institute of mental health treatment of depression collaborative research
program (TDCRP) conducted trials and compared placebo, antidepressants, IPT and
CBT and concluded CBT was inferior to IPT and antidepressants and was no more
effective than placebo ( McGinn, 2000),  ironically, TDCRP was the only study that
found CBT inferior than antidepressants, however the alleged discrepancies was
more to do with therapist skill level and adherence to treatment protocols. As
mentioned by Mor & Haran, (2009) experienced CBT practitioners where liken
to antidepressant medication outcomes however CBT does have variations, such as
transdiagnostic approach, is a treatment basis that uses the theoretical
underpinnings of a condition and approach the treatment to individuals with a
kind of blanket approach as opposed to tailoring it to the patients. Hague, Scott & Kellett, (2014) however this

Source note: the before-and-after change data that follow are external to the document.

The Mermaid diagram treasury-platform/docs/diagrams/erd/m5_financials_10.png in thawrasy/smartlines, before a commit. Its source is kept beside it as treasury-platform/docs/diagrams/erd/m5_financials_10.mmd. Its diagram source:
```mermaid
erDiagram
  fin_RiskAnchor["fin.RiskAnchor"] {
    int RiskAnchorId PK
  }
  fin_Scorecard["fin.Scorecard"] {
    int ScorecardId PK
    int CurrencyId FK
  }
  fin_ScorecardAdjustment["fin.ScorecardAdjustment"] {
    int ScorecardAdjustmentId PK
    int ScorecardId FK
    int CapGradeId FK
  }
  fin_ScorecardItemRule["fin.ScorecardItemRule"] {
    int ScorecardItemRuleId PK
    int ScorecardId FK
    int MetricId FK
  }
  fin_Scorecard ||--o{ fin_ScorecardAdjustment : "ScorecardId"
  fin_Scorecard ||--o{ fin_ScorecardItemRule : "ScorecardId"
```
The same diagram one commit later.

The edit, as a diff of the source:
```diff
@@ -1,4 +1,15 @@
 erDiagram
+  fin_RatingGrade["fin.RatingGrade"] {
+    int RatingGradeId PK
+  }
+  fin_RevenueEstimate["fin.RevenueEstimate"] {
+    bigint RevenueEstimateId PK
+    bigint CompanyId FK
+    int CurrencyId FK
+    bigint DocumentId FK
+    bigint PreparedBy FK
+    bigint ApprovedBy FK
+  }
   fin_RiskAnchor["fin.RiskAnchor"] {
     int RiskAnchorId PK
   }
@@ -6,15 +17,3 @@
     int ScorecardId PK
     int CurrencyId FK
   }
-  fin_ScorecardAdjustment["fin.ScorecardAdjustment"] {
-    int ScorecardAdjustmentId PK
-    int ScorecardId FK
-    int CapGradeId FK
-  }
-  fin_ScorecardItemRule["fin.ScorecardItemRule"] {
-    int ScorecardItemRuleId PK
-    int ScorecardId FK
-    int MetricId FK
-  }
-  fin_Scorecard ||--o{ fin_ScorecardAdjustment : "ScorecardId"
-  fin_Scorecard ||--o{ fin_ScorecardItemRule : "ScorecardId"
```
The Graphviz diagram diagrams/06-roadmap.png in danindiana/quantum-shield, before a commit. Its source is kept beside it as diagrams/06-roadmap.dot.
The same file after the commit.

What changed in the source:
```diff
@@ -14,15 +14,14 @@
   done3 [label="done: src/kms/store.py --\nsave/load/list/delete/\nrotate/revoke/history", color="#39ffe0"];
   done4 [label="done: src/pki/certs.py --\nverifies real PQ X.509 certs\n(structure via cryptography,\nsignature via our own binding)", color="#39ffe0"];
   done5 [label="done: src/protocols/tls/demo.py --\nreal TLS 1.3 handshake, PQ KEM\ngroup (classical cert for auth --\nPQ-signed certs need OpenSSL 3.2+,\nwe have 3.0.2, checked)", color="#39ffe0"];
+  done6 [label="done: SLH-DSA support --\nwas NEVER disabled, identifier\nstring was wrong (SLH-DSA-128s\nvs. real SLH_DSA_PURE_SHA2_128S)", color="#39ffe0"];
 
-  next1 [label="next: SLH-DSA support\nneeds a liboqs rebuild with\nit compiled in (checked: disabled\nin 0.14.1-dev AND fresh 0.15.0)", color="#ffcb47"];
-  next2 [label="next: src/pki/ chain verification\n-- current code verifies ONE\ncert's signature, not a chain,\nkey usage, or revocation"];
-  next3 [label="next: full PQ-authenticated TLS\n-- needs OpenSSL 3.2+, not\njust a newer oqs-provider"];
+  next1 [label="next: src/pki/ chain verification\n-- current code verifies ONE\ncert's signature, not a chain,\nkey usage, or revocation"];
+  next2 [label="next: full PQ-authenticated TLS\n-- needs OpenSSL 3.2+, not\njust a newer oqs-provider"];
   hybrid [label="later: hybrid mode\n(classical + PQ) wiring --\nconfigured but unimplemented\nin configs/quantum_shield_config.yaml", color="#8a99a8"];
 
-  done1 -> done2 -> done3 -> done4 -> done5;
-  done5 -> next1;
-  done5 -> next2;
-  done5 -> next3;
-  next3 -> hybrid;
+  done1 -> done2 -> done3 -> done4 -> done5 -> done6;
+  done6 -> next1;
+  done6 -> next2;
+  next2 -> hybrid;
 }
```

approach was not significant with respect to tailor made treatment.

One important aspect of
CBT treatment is the therapeutic relationship between client and therapist, as mentioned
earlier, skill level of the therapist is paramount Abel et al., (2016)

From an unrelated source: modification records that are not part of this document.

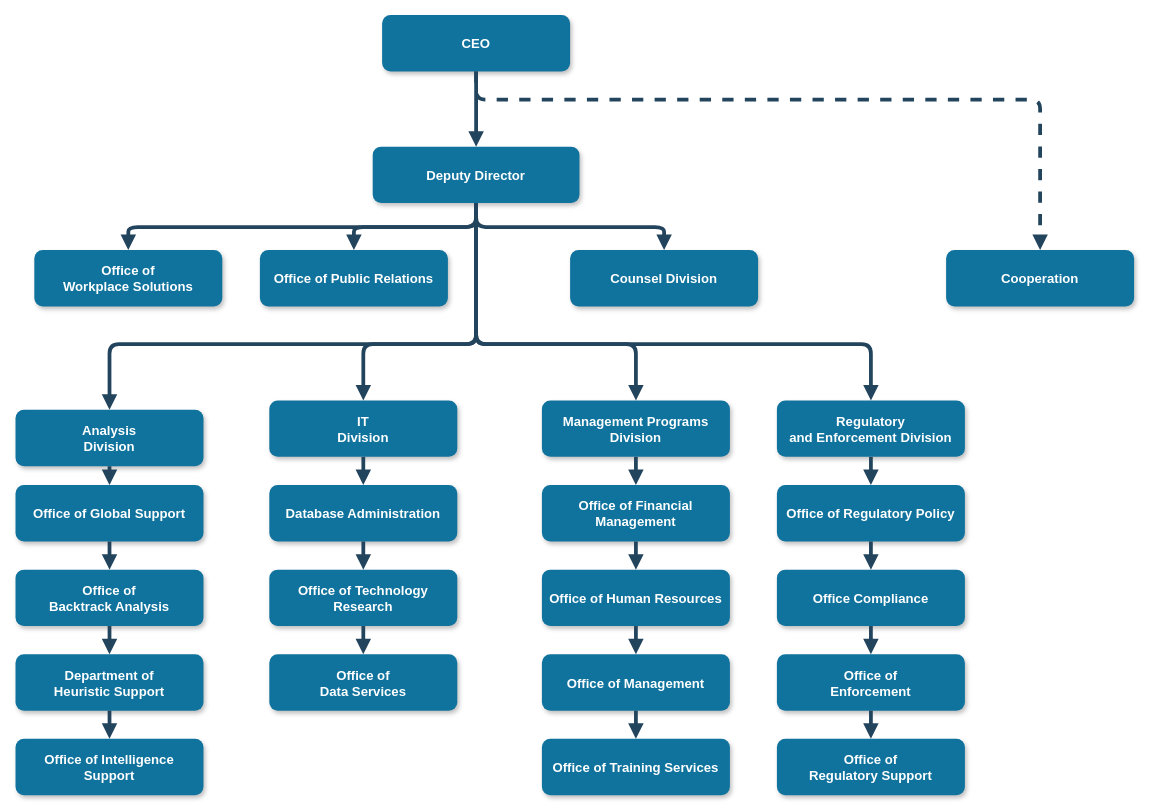
lynxlangya/diawio-folder keeps this draw.io diagram as 图表测试.drawio. Above is the earlier version. Source tidied: cells renumbered, new cells numbered last; positions are measured from the earlier drawing's top-left corner, leaving out a move shared by most shapes. Both pictures are drawn from the tidied source at 94%, with x=0, y=0 at pixel (15, 15).
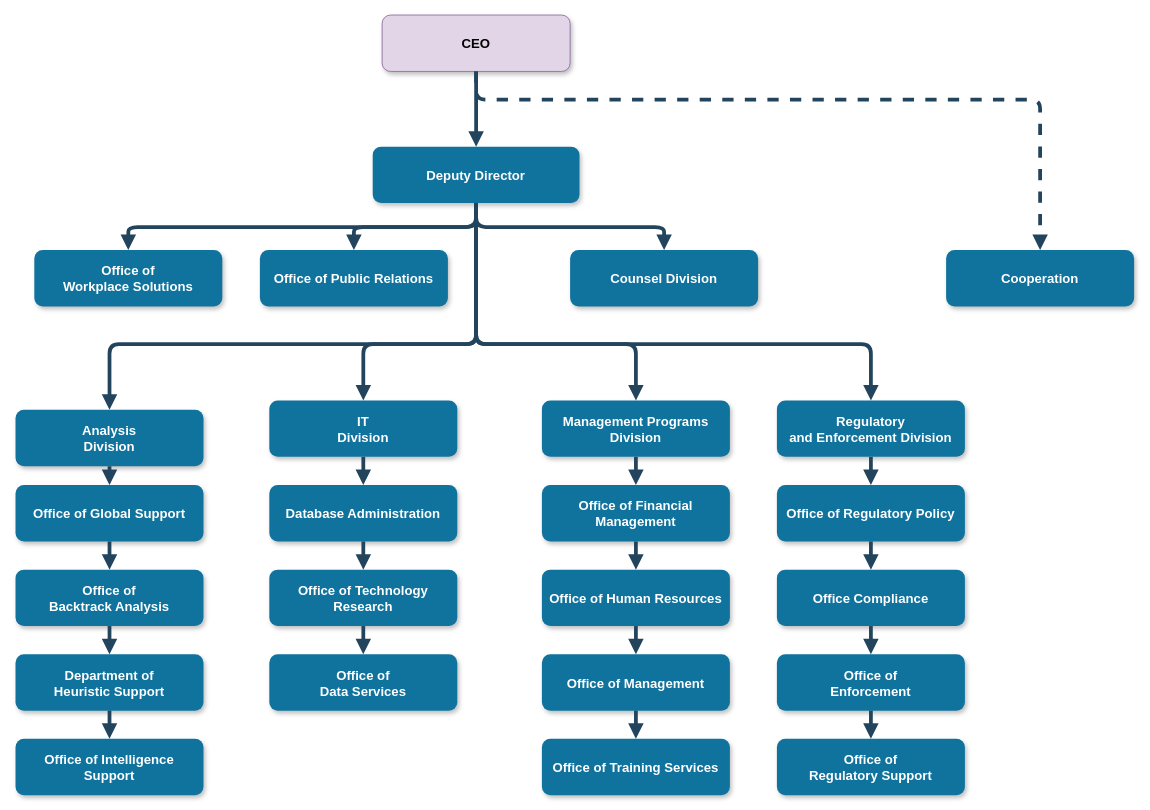
After the change.

Commit message:
更新图表测试.drawio

Diff of the diagram source:
```diff
@@
-    <mxCell id="2" value="CEO" style="rounded=1;fillColor=#10739E;strokeColor=none;shadow=1;gradientColor=none;fontStyle=1;fontColor=#FFFFFF;fontSize=14;" parent="1" vertex="1">
+    <mxCell id="2" value="CEO" style="rounded=1;fillColor=#e1d5e7;strokeColor=#9673a6;shadow=1;fontStyle=1;fontSize=14;" parent="1" vertex="1">
       <mxGeometry x="390" y="-0.5" width="200" height="60" as="geometry" />
     </mxCell>
```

discusses the phenomenon of sudden gain by definition it refers to clients
whilst following the protocols to CBT treatment, has a cognitive shift and improvement
is far quicker and significant even to the point of less relapse rates among
sudden gain clients. The underlying factor is case conceptualization by the
therapist (a process where the therapist visualises the current situation and
sign posts to the client what the problem maybe, what needs to be done) as
discussed by Abel et al., (2016) therapist that partake in this process shows
far more skill than therapist that don’t and thus the client perceives that the
therapist knows what he/she is doing and gives hope to the client because the he/she
can lean on someone who understands them completely in respect to their
condition and objectively will experience confidence in the therapist and the

More in line with current
facts CBT is in line with antidepressants approx. 58% after 16 weeks however
relapse rates were 30% for cbt while antidepressants were over 75%. TDCRP did a
re analysis and found CBT superior than antidepressants and a combination to be
equally as effective (McGinn, 2000; Mor &
Haran, 2009; Sudak, 2012). Interestingly complete
recovery from major depression by use of CBT treatment was shown to be 61% whilst
antidepressant medication, was shown to have only a 39% chance of recovery (Sudak,
2012). Fundamentally this can be explained on the basis that eventually both
treatments will eventually seize, inferentially, CBT program gives the
individual the opportunity to learn cognitively as well as behaviourally whilst
with medicine there an epigenetic variable which could be lasting or as it has
been shown statistically more chance of a temporary fix (Roshanaei?Moghaddam et
al., 2011) subsequently, though CBT is very affective, its no more efficacious
that other psychotherapies (Leanne, Sharon & Dan, 2010).

Moving in line with the
age of information technology  Foroushani,
Schneider & Assareh, (2011) explored CBT to be administered via computer
without a face to face or a therapist intervention the cCBT package was found
to be a positive on treatment for mild forms of depression however it is still
considered in its infancy, consequently with our Health service over stretched,
could be used and explored in moderate amounts in group sessions with a
therapist to debrief individuals.